━━━━━ DATASET ENTRIES ━━━━━
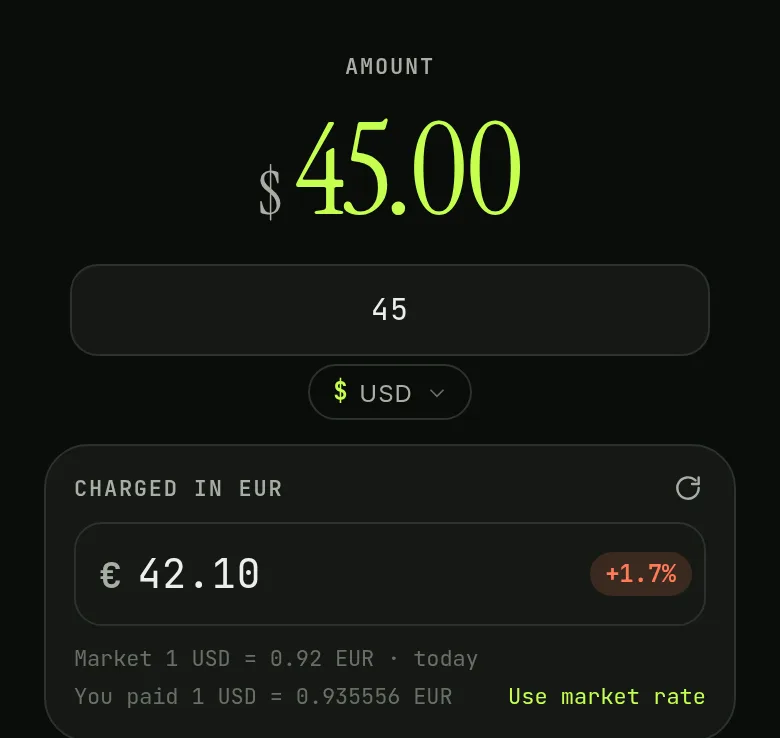
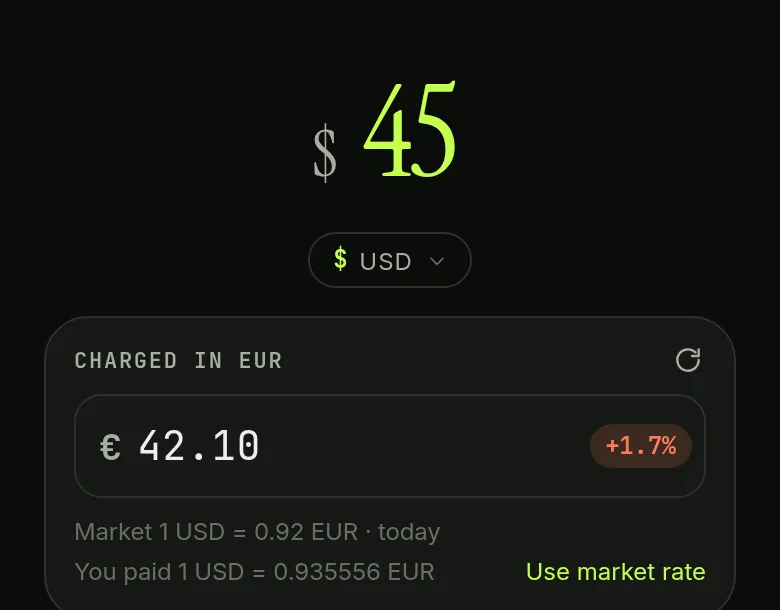
chore(landing): refresh app screenshots for the new expense form

diff --git a/src/routes/split-trip-expenses/+page.svelte b/src/routes/split-trip-expenses/+page.svelte
@@ -105,7 +105,7 @@
 	<Figure
 		src="/landing/currency.webp"
 		width={780}
-		height={738}
+		height={610}
 		alt="A $45 expense where the bank charged €42.10, 1.7% more than the market rate of 0.92"
 		caption="$45 for museum tickets. The bank took €42.10, 1.7% over the market rate."
 	/>

diff --git a/src/routes/splitwise-alternative/+page.svelte b/src/routes/splitwise-alternative/+page.svelte
@@ -66,7 +66,7 @@
 	<Figure
 		src="/landing/currency.webp"
 		width={780}
-		height={738}
+		height={610}
 		alt="A $45 expense where the bank charged €42.10, 1.7% more than the market rate of 0.92"
 		caption="A $45 expense, with the €42.10 the bank actually charged."
 	/>
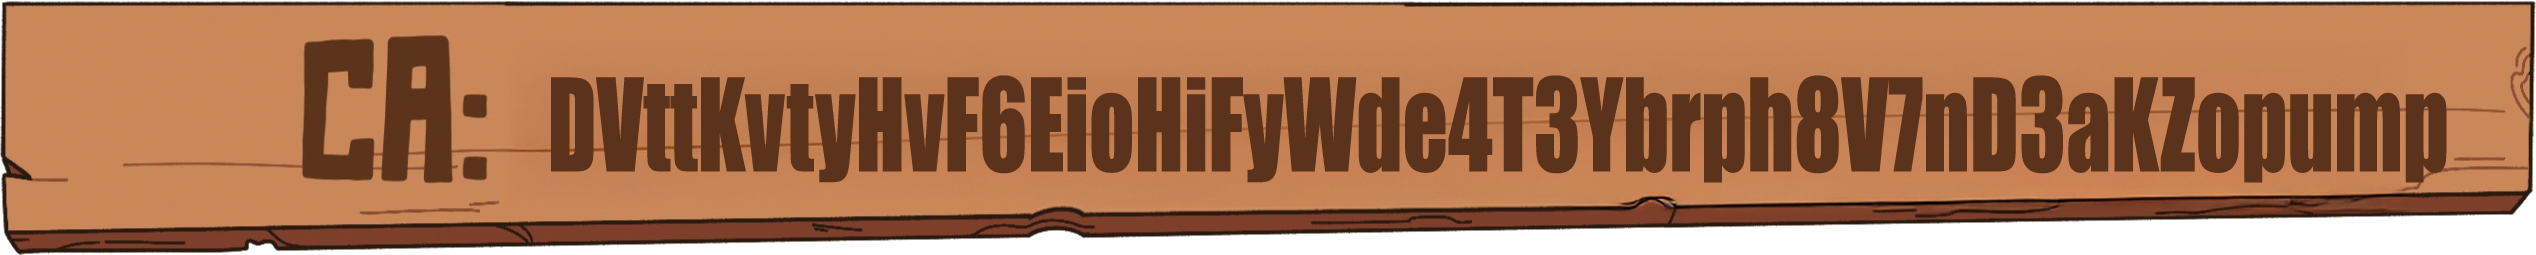
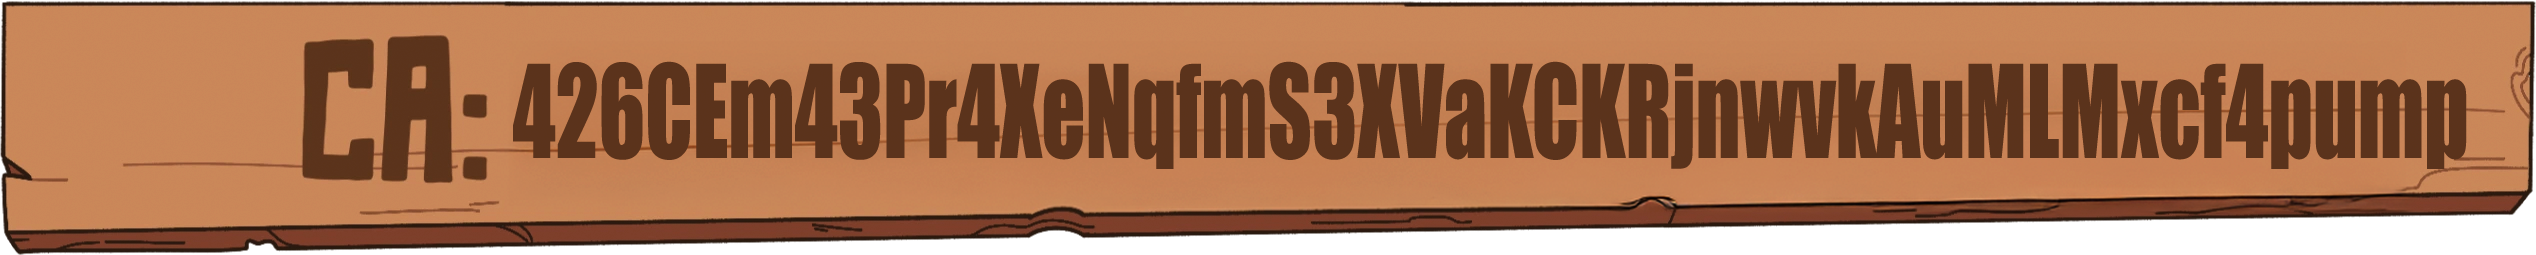
asd

Changed region(s): [[0.1869, 0.2471, 0.9968, 0.7137]]

diff --git a/index.html b/index.html
@@ -98,7 +98,7 @@
   copyTokenLink.addEventListener("click", (e) => {
     e.preventDefault();
     
-    const token = "DVttKvtyHvF6EioHiFyWde4T3Ybrph8V7nD3aKZopump";
+    const token = "426CEm43Pr4XeNqfmS3XVaKCKRjnwvkAuMLMxcf4pump";
     navigator.clipboard.writeText(token).then(() => {
       popup.classList.remove("hidden");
━━━━━
• [TASK GOAL]:
Leave out the pictures, then return every line of the data exactly.

• [RESULT]:
chore(landing): refresh app screenshots for the new expense form

diff --git a/src/routes/split-trip-expenses/+page.svelte b/src/routes/split-trip-expenses/+page.svelte
@@ -105,7 +105,7 @@
 	<Figure
 		src="/landing/currency.webp"
 		width={780}
-		height={738}
+		height={610}
 		alt="A $45 expense where the bank charged €42.10, 1.7% more than the market rate of 0.92"
 		caption="$45 for museum tickets. The bank took €42.10, 1.7% over the market rate."
 	/>

diff --git a/src/routes/splitwise-alternative/+page.svelte b/src/routes/splitwise-alternative/+page.svelte
@@ -66,7 +66,7 @@
 	<Figure
 		src="/landing/currency.webp"
 		width={780}
-		height={738}
+		height={610}
 		alt="A $45 expense where the bank charged €42.10, 1.7% more than the market rate of 0.92"
 		caption="A $45 expense, with the €42.10 the bank actually charged."
 	/>
asd

Changed region(s): [[0.1869, 0.2471, 0.9968, 0.7137]]

diff --git a/index.html b/index.html
@@ -98,7 +98,7 @@
   copyTokenLink.addEventListener("click", (e) => {
     e.preventDefault();
     
-    const token = "DVttKvtyHvF6EioHiFyWde4T3Ybrph8V7nD3aKZopump";
+    const token = "426CEm43Pr4XeNqfmS3XVaKCKRjnwvkAuMLMxcf4pump";
     navigator.clipboard.writeText(token).then(() => {
       popup.classList.remove("hidden");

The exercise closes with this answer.